For each line below with the word "Success", write out a copy.

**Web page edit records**
[Start of Attachment]

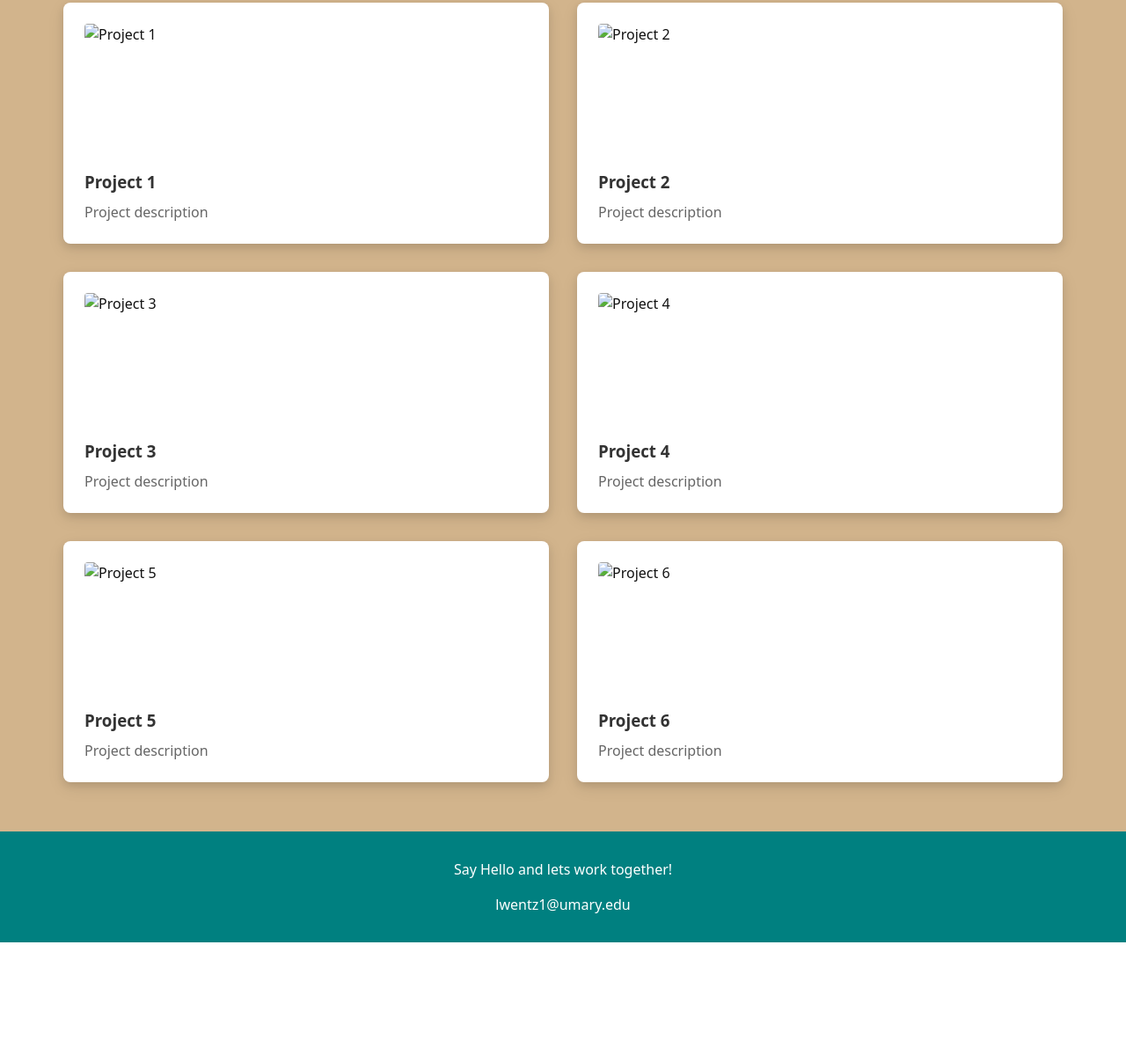
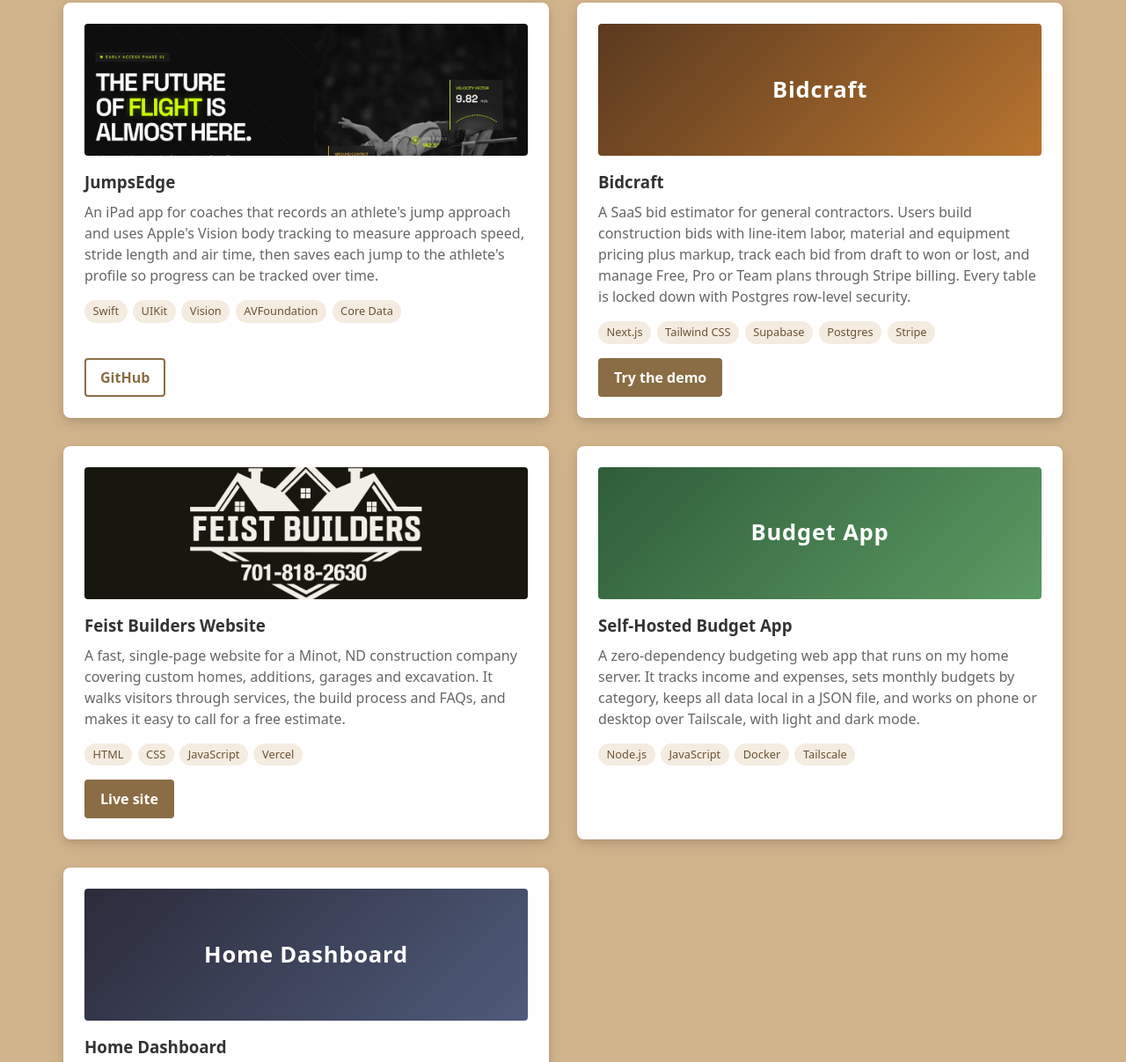
Before and after one commit to loganwentz38/Portfolio, a plain HTML site: page portfolio.html in a window 1280 px wide. Shown: the part 221-1428 px from the top of the page at 88% size. Before the commit the page ends 1292 px from the top, so only its background shows below. Drawn offline with Linux system fonts and the light colour scheme.

Commit message:
Replace placeholder project cards with real projects
Swap the six placeholder cards on the portfolio page for JumpsEdge,
Bidcraft, the Feist Builders website, the self-hosted budget app and
the home dashboard. Cards gain tech tags, optional live/GitHub link
buttons, and text banners where no screenshot exists yet.

Co-Authored-By: Claude Opus 5.5 <noreply@anthropic.com>
Claude-Session: https://claude.ai/code/session_016QCqAUMkG7FenY8ViTc5mU

```diff
--- a/portfolio.html
+++ b/portfolio.html
@@ -18,7 +18,7 @@ Date: 9-23-2025
     <meta property="og:title" content="Portfolio — Logan Wentz">
     <meta property="og:description" content="A selection of projects and demos by Logan Wentz.">
     <meta property="og:type" content="website">
-    <meta property="og:image" content="images/placeholder.jpg">
+    <meta property="og:image" content="images/feist-builders.png">
     <meta name="twitter:card" content="summary_large_image">
     <meta name="twitter:title" content="Portfolio — Logan Wentz">
     <meta name="twitter:description" content="A selection of projects and demos by Logan Wentz.">
@@ -48,36 +48,73 @@ Date: 9-23-2025
     <!--This will be the main section of the file-->
     <main>
         <div class="projects-grid">
-            <div class="project-card">
-                <img src="images/placeholder.jpg" alt="Project 1">
-                <h3>Project 1</h3>
-                <p>Project description</p>
-            </div>
-            <div class="project-card">
-                <img src="images/placeholder.jpg" alt="Project 2">
-                <h3>Project 2</h3>
-                <p>Project description</p>
-            </div>
-            <div class="project-card">
-                <img src="images/placeholder.jpg" alt="Project 3">
-                <h3>Project 3</h3>
-                <p>Project description</p>
-            </div>
-            <div class="project-card">
-                <img src="images/placeholder.jpg" alt="Project 4">
-                <h3>Project 4</h3>
-                <p>Project description</p>
-            </div>
-            <div class="project-card">
-                <img src="images/placeholder.jpg" alt="Project 5">
-                <h3>Project 5</h3>
-                <p>Project description</p>
-            </div>
-            <div class="project-card">
-                <img src="images/placeholder.jpg" alt="Project 6">
-                <h3>Project 6</h3>
-                <p>Project description</p>
-            </div>
+            <article class="project-card">
+                <img src="images/jumpsedge.jpg" alt="Jumpers Edge landing page showing an athlete mid-jump with tracked metrics">
+                <h3>JumpsEdge</h3>
+                <p>An iPad app for coaches that records an athlete's jump approach and uses Apple's Vision body tracking to measure approach speed, stride length and air time, then saves each jump to the athlete's profile so progress can be tracked over time.</p>
+                <ul class="project-tags" aria-label="Technologies">
+                    <li>Swift</li>
+                    <li>UIKit</li>
+                    <li>Vision</li>
+                    <li>AVFoundation</li>
+                    <li>Core Data</li>
+                </ul>
+                <div class="project-links">
+                    <a class="project-link project-link--secondary" href="https://github.com/loganwentz38/JumpsEdge" target="_blank" rel="noopener">GitHub</a>
+                </div>
+            </article>
+            <article class="project-card">
+                <div class="project-thumb project-thumb--bidcraft" aria-hidden="true">Bidcraft</div>
+                <h3>Bidcraft</h3>
+                <p>A SaaS bid estimator for general contractors. Users build construction bids with line-item labor, material and equipment pricing plus markup, track each bid from draft to won or lost, and manage Free, Pro or Team plans through Stripe billing. Every table is locked down with Postgres row-level security.</p>
+                <ul class="project-tags" aria-label="Technologies">
+                    <li>Next.js</li>
+                    <li>Tailwind CSS</li>
+                    <li>Supabase</li>
+                    <li>Postgres</li>
+                    <li>Stripe</li>
+                </ul>
+                <div class="project-links">
+                    <a class="project-link" href="https://bidcraft-seven.vercel.app/demo" target="_blank" rel="noopener">Try the demo</a>
+                </div>
+            </article>
+            <article class="project-card">
+                <img src="images/feist-builders.png" alt="Feist Builders website preview with logo and phone number">
+                <h3>Feist Builders Website</h3>
+                <p>A fast, single-page website for a Minot, ND construction company covering custom homes, additions, garages and excavation. It walks visitors through services, the build process and FAQs, and makes it easy to call for a free estimate.</p>
+                <ul class="project-tags" aria-label="Technologies">
+                    <li>HTML</li>
+                    <li>CSS</li>
+                    <li>JavaScript</li>
+                    <li>Vercel</li>
+                </ul>
+                <div class="project-links">
+                    <a class="project-link" href="https://feist-builders.vercel.app/" target="_blank" rel="noopener">Live site</a>
+                </div>
+            </article>
+            <article class="project-card">
+                <div class="project-thumb project-thumb--budget" aria-hidden="true">Budget App</div>
+                <h3>Self-Hosted Budget App</h3>
+                <p>A zero-dependency budgeting web app that runs on my home server. It tracks income and expenses, sets monthly budgets by category, keeps all data local in a JSON file, and works on phone or desktop over Tailscale, with light and dark mode.</p>
+                <ul class="project-tags" aria-label="Technologies">
+                    <li>Node.js</li>
+                    <li>JavaScript</li>
+                    <li>Docker</li>
+                    <li>Tailscale</li>
+                </ul>
+            </article>
+            <article class="project-card">
+                <div class="project-thumb project-thumb--dashboard" aria-hidden="true">Home Dashboard</div>
+                <h3>Home Dashboard</h3>
+                <p>A full-screen kiosk dashboard that turns an old laptop into a wall display. It shows Bismarck weather, National Weather Service alerts and radar, sunrise and sunset, hunting conditions with a best-hours score, and countdowns, and it dims itself at night and updates itself from GitHub every night.</p>
+                <ul class="project-tags" aria-label="Technologies">
+                    <li>JavaScript</li>
+                    <li>HTML</li>
+                    <li>CSS</li>
+                    <li>Python</li>
+                    <li>Linux</li>
+                </ul>
+            </article>
         </div>
     </main>
     <footer>
--- a/styles/styles.css
+++ b/styles/styles.css
@@ -135,7 +135,6 @@ main {
 .projects-grid {
   display: grid;
   grid-template-columns: repeat(2, 1fr);
-  grid-template-rows: repeat(3, minmax(200px, auto));
   gap: 2rem;
   padding: 2rem;
   max-width: 1200px;
@@ -143,6 +142,8 @@ main {
 }
 
 .project-card {
+  display: flex;
+  flex-direction: column;
   background: white;
   border-radius: 8px;
   padding: 1.5rem;
@@ -171,6 +172,90 @@ main {
 .project-card p {
   margin: 0;
   color: #666;
+}
+
+/* Text banner used until a project has a screenshot */
+.project-thumb {
+  display: flex;
+  align-items: center;
+  justify-content: center;
+  height: 150px;
+  border-radius: 4px;
+  margin-bottom: 1rem;
+  font-size: 1.6rem;
+  font-weight: 700;
+  letter-spacing: 0.03em;
+  color: white;
+}
+
+.project-thumb--jumpsedge {
+  background: linear-gradient(135deg, #1f3a5f, #3a6ea5);
+}
+
+.project-thumb--budget {
+  background: linear-gradient(135deg, #2f5d3a, #5c9a63);
+}
+
+.project-thumb--bidcraft {
+  background: linear-gradient(135deg, #5a3a1f, #b8742f);
+}
+
+.project-thumb--dashboard {
+  background: linear-gradient(135deg, #2b2b3a, #4f5b7a);
+}
+
+.project-tags {
+  display: flex;
+  flex-wrap: wrap;
+  gap: 0.4rem;
+  list-style: none;
+  padding: 0;
+  margin: 1rem 0 0 0;
+}
+
+.project-tags li {
+  padding: 0.2rem 0.6rem;
+  border-radius: 999px;
+  background: #f4ece1;
+  color: #6b5435;
+  font-size: 0.8rem;
+}
+
+.project-links {
+  display: flex;
+  flex-wrap: wrap;
+  gap: 0.6rem;
+  margin-top: auto;
+  padding-top: 1rem;
+}
+
+.project-link {
+  display: inline-block;
+  padding: 0.5rem 1rem;
+  border: 2px solid #8a6d45;
+  border-radius: 4px;
+  background: #8a6d45;
+  color: white;
+  font-weight: 600;
+  text-decoration: none;
+  transition: background 0.2s ease, color 0.2s ease;
+}
+
+.project-link:hover,
+.project-link:focus-visible {
+  background: #6b5435;
+  border-color: #6b5435;
+}
+
+.project-link--secondary {
+  background: transparent;
+  color: #8a6d45;
+}
+
+.project-link--secondary:hover,
+.project-link--secondary:focus-visible {
+  background: #8a6d45;
+  color: white;
 }
 
 .hero {
@@ -362,6 +447,18 @@ footer p a {
     grid-template-columns: 1fr;
     padding: 1rem;
     gap: 1.5rem;
+  }
+
+  .project-card {
+    padding: 1.25rem;
+  }
+
+  .project-links {
+    flex-direction: column;
+  }
+
+  .project-link {
+    text-align: center;
   }
 
   .header-content {
```
Also changed, not shown: images/feist-builders.png (added), images/jumpsedge.jpg (added).
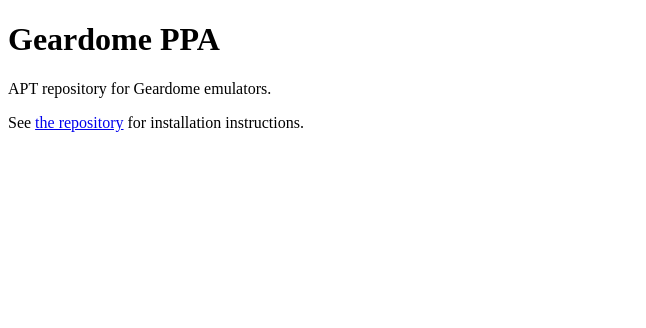
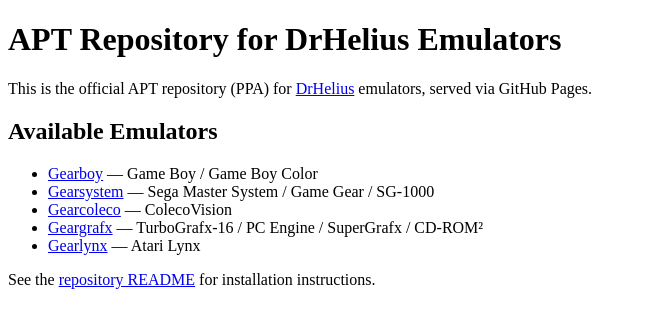
Before and after one commit to drhelius/ppa-geardome, a plain HTML site: page index.html in a window 1280 px wide. Shown: the whole page, without its empty margins (0-646 px from the left). Drawn offline with Linux system fonts and the light colour scheme.

Commit message:
Update index.html description

```diff
--- a/index.html
+++ b/index.html
@@ -1,9 +1,17 @@
 <!DOCTYPE html>
 <html>
-<head><title>Geardome PPA</title></head>
+<head><title>APT Repository for DrHelius Emulators</title></head>
 <body>
-<h1>Geardome PPA</h1>
-<p>APT repository for Geardome emulators.</p>
-<p>See <a href="https://github.com/drhelius/ppa-geardome">the repository</a> for installation instructions.</p>
+<h1>APT Repository for DrHelius Emulators</h1>
+<p>This is the official APT repository (PPA) for <a href="https://github.com/drhelius">DrHelius</a> emulators, served via GitHub Pages.</p>
+<h2>Available Emulators</h2>
+<ul>
+<li><a href="https://github.com/drhelius/Gearboy">Gearboy</a> — Game Boy / Game Boy Color</li>
+<li><a href="https://github.com/drhelius/Gearsystem">Gearsystem</a> — Sega Master System / Game Gear / SG-1000</li>
+<li><a href="https://github.com/drhelius/Gearcoleco">Gearcoleco</a> — ColecoVision</li>
+<li><a href="https://github.com/drhelius/Geargrafx">Geargrafx</a> — TurboGrafx-16 / PC Engine / SuperGrafx / CD-ROM²</li>
+<li><a href="https://github.com/drhelius/Gearlynx">Gearlynx</a> — Atari Lynx</li>
+</ul>
+<p>See the <a href="https://github.com/drhelius/ppa-geardome">repository README</a> for installation instructions.</p>
 </body>
 </html>
```
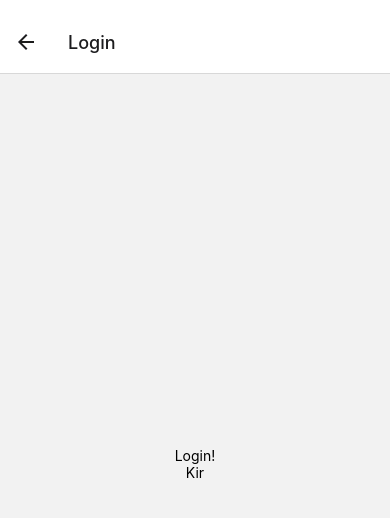
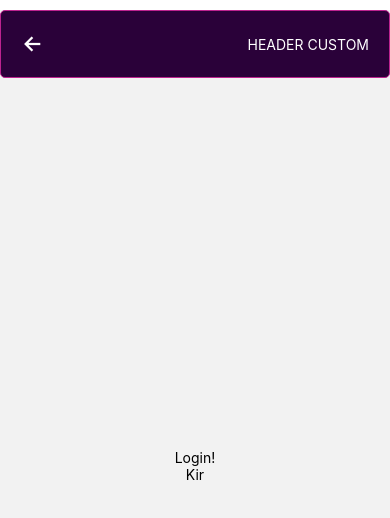
Before and after one commit to SebCasVil/ProgramacionMovilSCV, a React Native app in the folder FirstProject/: screen / in a window 390 px wide. Both pictures are taken after a click on the button "GO TO LOGIN PAGE". Shown: the top 518 px of the page. Built offline with nearby package versions, Linux system fonts and the light colour scheme.

Commit message:
Tarea6 - Incompleto

```diff
--- a/FirstProject/App.js
+++ b/FirstProject/App.js
@@ -5,6 +5,7 @@ import { createStackNavigator } from '@react-navigation/stack';
 import { NavigationContainer } from '@react-navigation/native';
 import HomeScreen from './src/screens/HomeScreen';
 import LoginScreen from './src/screens/LoginScreen';
+import CustomHeader from './src/components/CustomHeader';
 
 const Stack = createStackNavigator()
 
@@ -13,9 +14,16 @@ export default function App() {
 
     <NavigationContainer>
       <View style={styles.container}>
-          <Stack.Navigator initialRouteName='Home'>
-            <Stack.Screen name='Home' component={HomeScreen}/>
-            <Stack.Screen name='Login' component={LoginScreen}/>
+          <Stack.Navigator initialRouteName='Home' or>
+            <Stack.Screen
+              name='Home'
+              component={HomeScreen}/>
+            <Stack.Screen
+              name='Login'
+              component={LoginScreen}
+              options={({navigation}) => ({
+                header: () => <CustomHeader text={"HEADER CUSTOM"} navigation={navigation}/>,
+              })}/>
           </Stack.Navigator>
       </View>
     </NavigationContainer>
--- /dev/null
+++ b/FirstProject/src/components/CustomHeader.jsx
@@ -0,0 +1,31 @@
+import React from "react";
+import { StyleSheet, Text, View } from "react-native";
+import { COLORS } from "../../assets";
+import { Ionicons } from '@expo/vector-icons';
+
+const CustomHeader = ({text, navigation }) => {
+    return(
+        <View style={styles.container}>
+            <Ionicons name="arrow-back" size={24} color="white" onPress={() => navigation.goBack()}/>
+            <Text style={{color:'white', }}>{text}</Text>
+        </View>
+    )
+}
+
+const styles = StyleSheet.create({
+    container: {
+        flexDirection: 'row',
+        borderRadius: 5,
+        alignItems: 'center',
+        justifyContent: 'space-between',
+        backgroundColor: '#2A0139',
+        borderColor: COLORS.borderColor,
+        borderWidth: 1,
+        padding: 20
+
+    },
+
+})
+
+
+export default CustomHeader
```
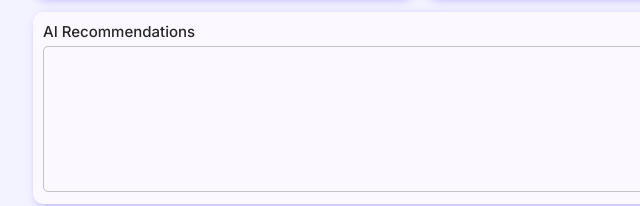
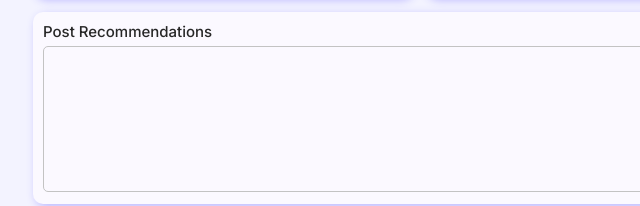
Before and after one commit to kumar8799parkash/post-insight, a plain HTML site: page docs/index.html in a window 1280 px wide. Shown: the part 533-739 px from the top of the page, 223-863 px from the left. Drawn offline with Linux system fonts and the light colour scheme.

Commit message:
updated name in index.html

```diff
--- a/docs/index.html
+++ b/docs/index.html
@@ -79,7 +79,7 @@
                 </section>
 
                 <section class="ai-recommendation-cont">
-                    <h2 class="ai-recommendation-heading-cont">AI Recommendations</h2>
+                    <h2 class="ai-recommendation-heading-cont">Post Recommendations</h2>
                     <!-- <hr class="divider"> -->
                     <div class="recommendation-text-cont" id="recommendation-text-cont">
                         <!-- <div class="recommendation-item">Lorem ipsum dolor sit amet consectetur adipisicing elit. Quas, ducimus?</div>
```
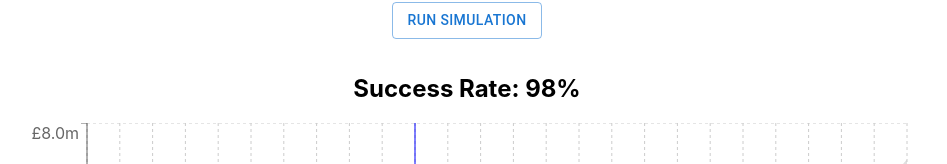
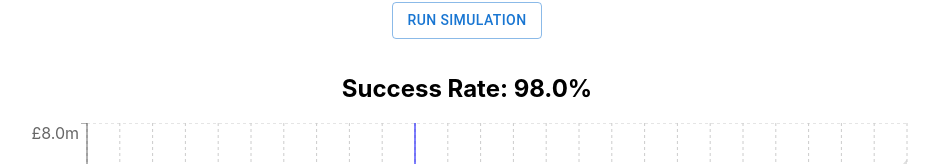
Before and after one commit to RoryCollins/finance-projector, a React (Create React App) app: page / in a window 1280 px wide. Both pictures are taken after a click on the button "RUN SIMULATION". Shown: the part 286-450 px from the top of the page, without its empty margins (173-1120 px from the left). Built offline with nearby package versions, Linux system fonts and the light colour scheme.

Commit message:
fix rounding error on Success Rate

```diff
--- a/src/App.tsx
+++ b/src/App.tsx
@@ -102,7 +102,7 @@ function App() {
       {data.simulationResults
         ? <>
           <Card></Card>
-          <h2>Success Rate: {data.simulationResults.successRate * 100}%</h2>
+          <h2>Success Rate: {(data.simulationResults.successRate * 100).toFixed(1)}%</h2>
           <Chart chartData={data.simulationResults} />
         </>
         : <h1>No Graph Data</h1>}
```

[End of Attachment]

**Written solution**
fix rounding error on Success Rate
-          <h2>Success Rate: {data.simulationResults.successRate * 100}%</h2>
+          <h2>Success Rate: {(data.simulationResults.successRate * 100).toFixed(1)}%</h2>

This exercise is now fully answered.